The federal government operates an assistance program called LifeLine that helps qualifying low-income families across the country get a free cell phone and phone service. We’ll offer information here about how it works and the steps to follow to sign up.
This program was established in 1985 and is administered by the Federal Communications Commission (FCC) under the Universal Service Administrative Company (USAC). It is one of the many programs that the federal government maintains under a system of telecommunication subsidies called the Universal Service Fund.
Since its introduction, Lifeline has helped more than 15 million households get access to free cell phones and quality wireless and landline phone service.
How to Qualify for a Free Phone from the Government
To get a free phone from the government through the Lifeline assistance program, households need to meet certain criteria designed to certify that they require financial support to access all of the benefits of having a cell phone, such as being able to find jobs, contact family members and handle emergencies. There are two ways to qualify for a Lifeline account: via participation in federal or state assistance programs or total household income.
Most low-income households qualify for Lifeline due to their participation in a federal or state assistance program.

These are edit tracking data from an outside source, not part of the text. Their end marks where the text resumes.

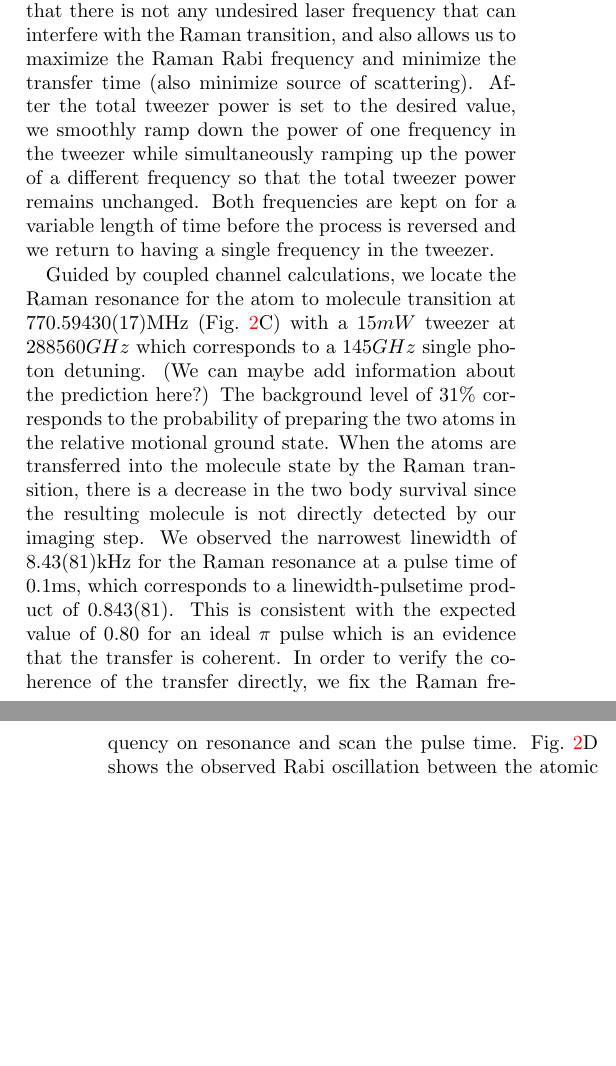
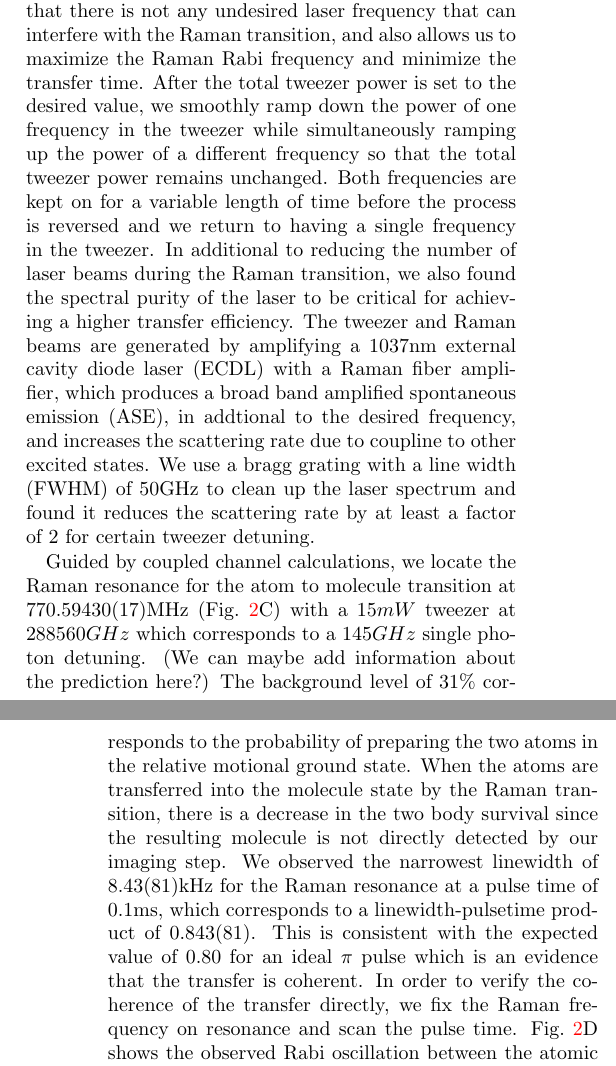
Before and after one commit to yuyichao/molecular_raman_paper, a LaTeX paper (paper.tex): two parts of the columns of pages 3 and 4 of 6, joined at a grey line, cut so that both start at the same text, the shorter picture padded with empty space. Compiled offline with pdfLaTeX.

Commit message:
Mention ASE filter

```diff
--- a/paper.tex
+++ b/paper.tex
@@ -255,8 +255,17 @@ After preparing the Na and Cs atoms in the same tweezer in a single quantum stat
 % The stronger interaction in this spin state also enhances the atomic wavefunction at short range and increases its overlap with the intermediate molecular state used for our Raman transfer..
 
 %% Transfer scheme
-After the atoms are prepared in the 3322 hyperfine combination, we then perform the Raman transfer. The pulse sequence for this step is shown in Fig.~\ref{f-raman}B. Instead of adding another beam to drive the Raman transition on the atoms in the tweezer, we use the tweezer itself to achieve this goal. In particular, we turn on two co-propagating frequencies in the tweezer during the Raman pulse. The dual use of the tweezer beam ensures that there is not any undesired laser frequency that can interfere with the Raman transition, and also allows us to maximize the Raman Rabi frequency and minimize the transfer time (also minimize source of scattering). After the total tweezer power is set to the desired value, we smoothly ramp down the power of one frequency in the tweezer while simultaneously ramping up the power of a different frequency so that the total tweezer power remains unchanged. Both frequencies are kept on for a variable length of time before the process is reversed and we return to having a single frequency in the tweezer.
-% \todo{clarify coprop of Raman beam?}
+After the atoms are prepared in the 3322 hyperfine combination, we then perform the Raman transfer. The pulse sequence for this step is shown in Fig.~\ref{f-raman}B. Instead of adding another beam to drive the Raman transition on the atoms in the tweezer, we use the tweezer itself to achieve this goal. In particular, we turn on two co-propagating frequencies in the tweezer during the Raman pulse. The dual use of the tweezer beam ensures that there is not any undesired laser frequency that can interfere with the Raman transition, and also allows us to maximize the Raman Rabi frequency and minimize the transfer time. After the total tweezer power is set to the desired value, we smoothly ramp down the power of one frequency in the tweezer while simultaneously ramping up the power of a different frequency so that the total tweezer power remains unchanged. Both frequencies are kept on for a variable length of time before the process is reversed and we return to having a single frequency in the tweezer.
+In additional to reducing the number of laser beams during the Raman transition,
+we also found the spectral purity of the laser to be critical for achieving a higher
+transfer efficiency. The tweezer and Raman beams are generated by amplifying a $1037 \mathrm{nm}$
+external cavity diode laser (ECDL) with a Raman fiber amplifier,
+which produces a broad band amplified spontaneous emission (ASE),
+in addtional to the desired frequency, and increases the scattering rate due to coupline to
+other excited states.
+We use a bragg grating with a line width (FWHM) of $50 \mathrm{GHz}$ to clean up the
+laser spectrum and found it reduces the scattering rate by at least a factor of $2$
+for certain tweezer detuning.
 
 %% Experiment condition/resonance
 
```
Also changed, not shown: paper.pdf, paper.tex (6 more changed lines).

In general, authorities and designated providers take that as proof enough of eligibility, and as a result do not go through the hassle of verifying financial need all over again.
Instead, they require a card or award letter that confirms the requesting party’s participation in the federal programs that are accepted as proof of eligibility, such as the Supplemental Nutrition Assistance Program (SNAP), Federal Public Housing Assistance (Section 8), Veterans Pension and Survivor’s Benefit, and Medicaid. Interested parties can contact their local Lifeline provider to request more information about the process.
If no household members are participants in a federal program, they can still qualify for a free cell phone via their total household income. All they need to do is provide proof of income through a pay stub or tax return. Similar to how housing assistance programs work, families can request assistance if their income falls below 135%, 150% or 175% of the Federal Poverty Guidelines (FPG), depending on which state they live and which provider they choose to request the assistance from.
As of 2018, the FPG determines $12,140 as the minimum income a single-person household must have to be above the poverty level in 48 states and the District of Columbia. The number increases to $13,960 for Hawaii and $15,810 for Alaska. For families of more than one member, the number increases by $4,320 for each additional person in all states but Hawaii ($4,970) and Alaska ($5,400). For example, a family of three that lives in Hawaii would need to earn less than $32,265 to qualify for a Lifeline account.
How to Apply for a free Phone from the Government
Households who meet the criteria by either being part of a federal assistance program or due to their total income can contact a Lifeline provider located in their state. To sign up for this assistance program, the following information must be provided: full legal name, date of birth, social security or tribal identification number, address, and the qualifying federal program or proof of annual household income. If the household already receives service from the provider, they can request the benefit be applied to their existing account.
Once they have signed up, households can choose which phone they would like to receive as part of the Lifeline program. Several carriers such as Assurance Wireless offers their customers Android-powered smartphones as part of their Lifeline service.
There are some restrictions that qualifying families must take into account when requesting assistance through the Lifeline program. For example, only one Lifeline account is allowed per household, and it has to be either wireless or landline, but not both. It is important that families understand their needs before requesting assistance.